Phil Spencer “Feeling Great” About Xbox’s E3 Conference; First Party Studios to Play a “Big Role”

on May 29, 2015 11:45 AM

E3 is coming fast, and today Microsoft’s Xbox division head Phil Spencer did a bit of teasing (actually, a lot of teasing, in one of his usual Twitter sprees) about what we’re going to see from the house of Xbox One at one of the biggest game shows of the year.

Spencer also mentioned that Microsoft’s own first party studios will play a “big role” in the show:

As usual, Spencer shown some refreshing sportsmanship, and he mentioned that he’s also excited to see what others will show, even if his focus is on making his own customers happy.

If you’re worried that Microsoft might be planning to fire all its shots at E3, neglecting Gamescom, worry no more. Spencer promised that Microsoft will have as much new content there as they will at E3.
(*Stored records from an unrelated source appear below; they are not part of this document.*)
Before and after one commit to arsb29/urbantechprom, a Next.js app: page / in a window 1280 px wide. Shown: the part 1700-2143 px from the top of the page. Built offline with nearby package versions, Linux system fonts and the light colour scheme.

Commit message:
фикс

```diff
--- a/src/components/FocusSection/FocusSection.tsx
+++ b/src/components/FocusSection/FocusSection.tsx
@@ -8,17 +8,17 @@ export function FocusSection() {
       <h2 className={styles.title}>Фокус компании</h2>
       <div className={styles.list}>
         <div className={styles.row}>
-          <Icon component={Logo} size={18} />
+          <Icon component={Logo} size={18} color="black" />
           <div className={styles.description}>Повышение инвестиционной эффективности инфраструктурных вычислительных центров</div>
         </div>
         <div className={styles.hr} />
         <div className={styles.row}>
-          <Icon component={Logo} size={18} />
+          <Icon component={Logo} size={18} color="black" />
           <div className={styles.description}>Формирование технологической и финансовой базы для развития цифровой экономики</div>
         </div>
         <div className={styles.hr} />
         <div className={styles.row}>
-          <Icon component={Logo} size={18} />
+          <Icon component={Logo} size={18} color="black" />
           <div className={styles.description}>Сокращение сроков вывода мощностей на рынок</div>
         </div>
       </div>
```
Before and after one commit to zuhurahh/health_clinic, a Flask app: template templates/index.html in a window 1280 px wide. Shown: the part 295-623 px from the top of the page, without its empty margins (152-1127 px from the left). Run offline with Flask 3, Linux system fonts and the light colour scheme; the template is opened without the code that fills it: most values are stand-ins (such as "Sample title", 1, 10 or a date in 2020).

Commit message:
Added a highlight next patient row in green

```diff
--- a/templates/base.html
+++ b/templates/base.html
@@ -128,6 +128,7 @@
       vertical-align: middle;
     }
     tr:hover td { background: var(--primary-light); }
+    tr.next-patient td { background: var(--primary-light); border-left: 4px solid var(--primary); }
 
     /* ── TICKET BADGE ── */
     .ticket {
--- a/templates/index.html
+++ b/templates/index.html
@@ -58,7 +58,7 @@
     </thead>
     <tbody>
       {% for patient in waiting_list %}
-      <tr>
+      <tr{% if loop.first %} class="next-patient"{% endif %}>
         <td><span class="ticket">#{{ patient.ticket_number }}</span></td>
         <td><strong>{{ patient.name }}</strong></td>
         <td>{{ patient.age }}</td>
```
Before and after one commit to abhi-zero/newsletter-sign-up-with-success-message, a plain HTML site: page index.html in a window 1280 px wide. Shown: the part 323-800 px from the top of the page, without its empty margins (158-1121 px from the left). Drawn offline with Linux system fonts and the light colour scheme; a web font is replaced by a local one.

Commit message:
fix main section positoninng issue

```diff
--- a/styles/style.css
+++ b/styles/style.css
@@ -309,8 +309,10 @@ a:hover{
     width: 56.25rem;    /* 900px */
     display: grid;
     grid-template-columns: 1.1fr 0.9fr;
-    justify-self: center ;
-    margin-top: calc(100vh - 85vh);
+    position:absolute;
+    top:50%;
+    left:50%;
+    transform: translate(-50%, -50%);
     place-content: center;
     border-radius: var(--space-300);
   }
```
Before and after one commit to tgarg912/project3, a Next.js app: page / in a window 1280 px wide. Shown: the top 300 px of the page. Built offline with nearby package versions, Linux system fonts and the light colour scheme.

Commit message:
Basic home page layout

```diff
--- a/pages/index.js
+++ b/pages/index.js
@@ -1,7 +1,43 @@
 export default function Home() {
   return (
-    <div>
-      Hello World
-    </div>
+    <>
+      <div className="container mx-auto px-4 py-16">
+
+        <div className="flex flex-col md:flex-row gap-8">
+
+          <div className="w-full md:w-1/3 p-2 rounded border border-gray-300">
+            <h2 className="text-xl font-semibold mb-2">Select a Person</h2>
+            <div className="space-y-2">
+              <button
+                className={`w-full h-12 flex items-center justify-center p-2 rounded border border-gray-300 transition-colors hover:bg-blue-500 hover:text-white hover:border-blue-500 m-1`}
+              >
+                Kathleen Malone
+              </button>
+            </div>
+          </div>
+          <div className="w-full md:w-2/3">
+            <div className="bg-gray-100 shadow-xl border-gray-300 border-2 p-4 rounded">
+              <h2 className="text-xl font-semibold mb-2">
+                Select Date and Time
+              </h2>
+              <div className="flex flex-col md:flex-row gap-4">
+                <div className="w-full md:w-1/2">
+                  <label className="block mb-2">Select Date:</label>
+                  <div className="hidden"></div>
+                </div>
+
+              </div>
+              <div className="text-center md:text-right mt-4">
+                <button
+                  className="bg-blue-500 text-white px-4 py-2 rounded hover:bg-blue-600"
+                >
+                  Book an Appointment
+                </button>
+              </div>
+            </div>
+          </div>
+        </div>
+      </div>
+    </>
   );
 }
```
Incidentally, we also hear that Crystal Dynamics is doing “Amazing Progress” on Rise of the Tomb Raider, while 343 Industries is doing a “great job” in polishing Halo 5: Guardians.

Spencer explained what we can expect from the Xbox Daily show, also teasing that Xbox Fanfest is going to be “great.”

He then teased that E3 is going to be a “fun” time for Xbox One preview members:

Interestingly, we also get a bit of info on possible new features, like background music and the ability to broadcast party chat:

The air is starting to be electric around this year’s E3. It’ll be interesting to see what all sides of the competition will bring, but as the sales underdog Microsoft will probably bring all the big guns to bear. We can pretty much be sure that shots will be fired.

 /  Executive News Editor
Hailing from sunny (not as much as people think) Italy and long standing gamer since the age of Mattel Intellivision and Sinclair ZX Spectrum. Definitely a multi-platform gamer, he still holds the old dear PC nearest to his heart, while not disregarding any console on the market. RPGs (of any nationality) and MMORPGs are his daily bread, but he enjoys almost every other genre, prominently racing simulators, action and sandbox games. He is also one of the few surviving fans of the flight simulator genre on Earth.